═══ DATA TO USE ═══
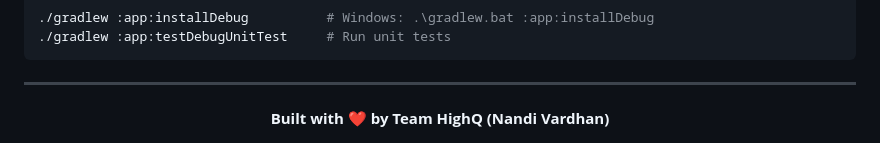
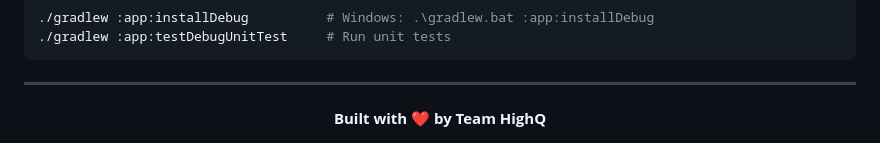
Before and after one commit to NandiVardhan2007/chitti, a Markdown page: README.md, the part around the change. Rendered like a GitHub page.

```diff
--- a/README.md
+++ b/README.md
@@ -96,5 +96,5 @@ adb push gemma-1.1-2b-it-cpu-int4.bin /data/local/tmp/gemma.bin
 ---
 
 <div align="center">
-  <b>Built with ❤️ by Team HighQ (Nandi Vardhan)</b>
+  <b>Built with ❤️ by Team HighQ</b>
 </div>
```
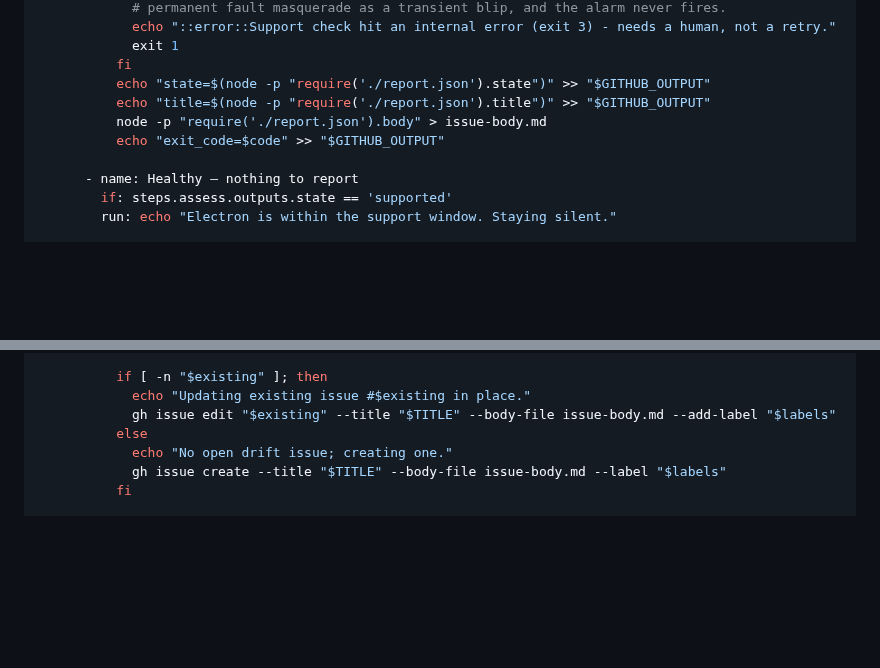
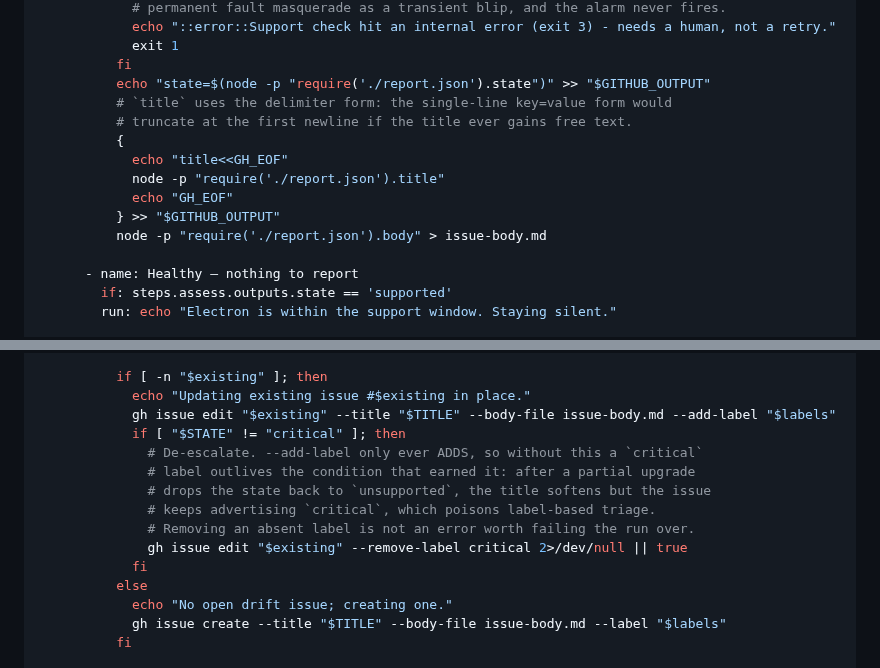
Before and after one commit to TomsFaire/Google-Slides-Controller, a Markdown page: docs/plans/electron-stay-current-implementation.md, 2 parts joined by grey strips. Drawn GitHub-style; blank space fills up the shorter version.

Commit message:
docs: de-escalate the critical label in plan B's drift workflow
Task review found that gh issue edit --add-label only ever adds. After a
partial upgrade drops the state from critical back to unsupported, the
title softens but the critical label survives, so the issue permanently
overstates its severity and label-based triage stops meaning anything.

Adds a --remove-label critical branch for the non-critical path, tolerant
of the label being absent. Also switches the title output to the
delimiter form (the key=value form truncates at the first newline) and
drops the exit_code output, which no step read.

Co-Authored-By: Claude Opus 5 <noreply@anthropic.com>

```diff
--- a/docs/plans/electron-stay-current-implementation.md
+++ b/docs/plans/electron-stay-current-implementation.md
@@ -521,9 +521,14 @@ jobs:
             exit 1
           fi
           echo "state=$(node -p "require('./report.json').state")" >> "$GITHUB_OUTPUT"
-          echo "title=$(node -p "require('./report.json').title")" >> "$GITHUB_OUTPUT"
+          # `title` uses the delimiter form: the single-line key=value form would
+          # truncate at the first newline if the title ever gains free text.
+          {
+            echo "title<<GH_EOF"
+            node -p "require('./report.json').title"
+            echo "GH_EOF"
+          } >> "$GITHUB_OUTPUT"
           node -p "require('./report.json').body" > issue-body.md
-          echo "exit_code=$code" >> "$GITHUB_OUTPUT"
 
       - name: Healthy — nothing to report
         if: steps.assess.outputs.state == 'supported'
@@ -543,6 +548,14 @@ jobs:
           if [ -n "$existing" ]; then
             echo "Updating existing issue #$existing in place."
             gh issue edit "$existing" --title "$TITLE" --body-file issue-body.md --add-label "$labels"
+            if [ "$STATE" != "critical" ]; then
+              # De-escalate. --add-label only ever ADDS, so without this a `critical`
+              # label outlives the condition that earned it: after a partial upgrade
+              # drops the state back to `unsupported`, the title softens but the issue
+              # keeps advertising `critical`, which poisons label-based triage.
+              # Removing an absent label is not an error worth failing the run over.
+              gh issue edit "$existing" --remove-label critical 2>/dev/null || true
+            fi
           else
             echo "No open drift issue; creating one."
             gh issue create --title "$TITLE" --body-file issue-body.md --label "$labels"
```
═══
REQUIREMENT>
From the first line to the last, restate the entries exactly, without pictures.

RESULT>
Before and after one commit to NandiVardhan2007/chitti, a Markdown page: README.md, the part around the change. Rendered like a GitHub page.

```diff
--- a/README.md
+++ b/README.md
@@ -96,5 +96,5 @@ adb push gemma-1.1-2b-it-cpu-int4.bin /data/local/tmp/gemma.bin
 ---
 
 <div align="center">
-  <b>Built with ❤️ by Team HighQ (Nandi Vardhan)</b>
+  <b>Built with ❤️ by Team HighQ</b>
 </div>
```
Before and after one commit to TomsFaire/Google-Slides-Controller, a Markdown page: docs/plans/electron-stay-current-implementation.md, 2 parts joined by grey strips. Drawn GitHub-style; blank space fills up the shorter version.

Commit message:
docs: de-escalate the critical label in plan B's drift workflow
Task review found that gh issue edit --add-label only ever adds. After a
partial upgrade drops the state from critical back to unsupported, the
title softens but the critical label survives, so the issue permanently
overstates its severity and label-based triage stops meaning anything.

Adds a --remove-label critical branch for the non-critical path, tolerant
of the label being absent. Also switches the title output to the
delimiter form (the key=value form truncates at the first newline) and
drops the exit_code output, which no step read.

Co-Authored-By: Claude Opus 5 <noreply@anthropic.com>

```diff
--- a/docs/plans/electron-stay-current-implementation.md
+++ b/docs/plans/electron-stay-current-implementation.md
@@ -521,9 +521,14 @@ jobs:
             exit 1
           fi
           echo "state=$(node -p "require('./report.json').state")" >> "$GITHUB_OUTPUT"
-          echo "title=$(node -p "require('./report.json').title")" >> "$GITHUB_OUTPUT"
+          # `title` uses the delimiter form: the single-line key=value form would
+          # truncate at the first newline if the title ever gains free text.
+          {
+            echo "title<<GH_EOF"
+            node -p "require('./report.json').title"
+            echo "GH_EOF"
+          } >> "$GITHUB_OUTPUT"
           node -p "require('./report.json').body" > issue-body.md
-          echo "exit_code=$code" >> "$GITHUB_OUTPUT"
 
       - name: Healthy — nothing to report
         if: steps.assess.outputs.state == 'supported'
@@ -543,6 +548,14 @@ jobs:
           if [ -n "$existing" ]; then
             echo "Updating existing issue #$existing in place."
             gh issue edit "$existing" --title "$TITLE" --body-file issue-body.md --add-label "$labels"
+            if [ "$STATE" != "critical" ]; then
+              # De-escalate. --add-label only ever ADDS, so without this a `critical`
+              # label outlives the condition that earned it: after a partial upgrade
+              # drops the state back to `unsupported`, the title softens but the issue
+              # keeps advertising `critical`, which poisons label-based triage.
+              # Removing an absent label is not an error worth failing the run over.
+              gh issue edit "$existing" --remove-label critical 2>/dev/null || true
+            fi
           else
             echo "No open drift issue; creating one."
             gh issue create --title "$TITLE" --body-file issue-body.md --label "$labels"
```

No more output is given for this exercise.